Such ideas from both sides of the aisle are just the sort of courageous policymaking that Michigan needs to thrive in the 21st century. They demonstrate that both parties understand that how the state invests in economic development is crucial to what happens to our land. The question is: Will Michigan give cities and existing communities a much larger share of the economic development dollars than they’ve gotten in recent decades? Or will lawmakers make sweeping statements about curbing sprawl while still spending profligately to spur growth on the state’s expanding urban edges?
Seeking a Formula for Success
Surely there is no way for the Legislature or the governor to avoid these questions; they are the political questions of the era. In 2006 and 2007, for instance, the governor and state lawmakers will have to decide whether to change the formula for distributing more than $1 billion annually to cities, villages, townships, and counties. The source of the shared revenue represents 36.3 percent of state’s sales tax receipts. In many communities revenue sharing is the single largest source of operating funds.
The payout formula for local governments was altered in 1998 under the rubric of spreading the money more fairly. But separate studies by the Citizens Research Council (2000) and researchers at Michigan State University (2002) found the 1998 formula turned townships and villages into winners, and older cities into big losers. According to the MSU analysis, 22 of the 50 fastest-growing communities received larger revenue sharing payments under the 1998 formula than they would have with the old formula. The council found that of the 104 largest communities, 52 lost money under the 1998 formula and 52 gained. Only 11 of the winners are old Michigan cities. The rest of the winners are sprawling townships and outstate cities like Mt. Pleasant and Marquette. Of the losers, 39 are cities and just 13 are townships, most of them in the Thumb region and the western Upper Peninsula.
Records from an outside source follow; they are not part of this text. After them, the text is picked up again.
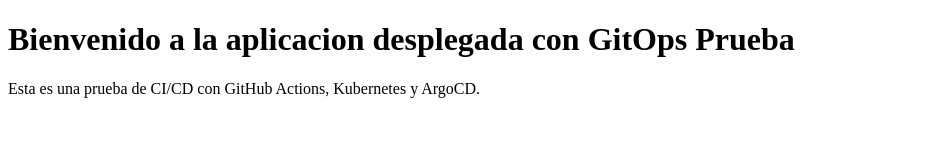
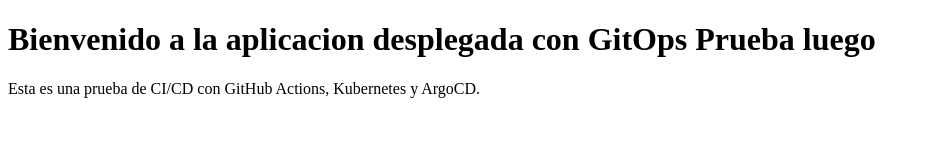
Before and after one commit to JuanCoreaB/DevObs-Capa, a plain HTML site: page index.html in a window 1280 px wide. Shown: the whole page, without its empty margins (0-930 px from the left). Drawn offline with Linux system fonts and the light colour scheme.

Commit message:
Prueba flujo CI/CD 1

```diff
--- a/index.html
+++ b/index.html
@@ -4,7 +4,7 @@
   <title>Mi Aplicacion GitOps</title>
 </head>
 <body>
-  <h1>Bienvenido a la aplicacion desplegada con GitOps Prueba</h1>
+  <h1>Bienvenido a la aplicacion desplegada con GitOps Prueba luego</h1>
   <p>Esta es una prueba de CI/CD con GitHub Actions, Kubernetes y ArgoCD.</p>
 </body>
 </html>
```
The 1998 formula expires in 2007 and the entire revenue sharing system will be reconsidered by the Legislature. If she is reelected, Governor Granholm will have an opportunity at the start of her second term to work closely with the Legislature and local government leaders to adjust revenue sharing to improve the fiscal health of existing communities and make a real difference in slowing sprawl.
Clearly, where to invest the many billions of dollars that state and local governments spend each year for economic development is the most important conversation Lansing will have in this decade.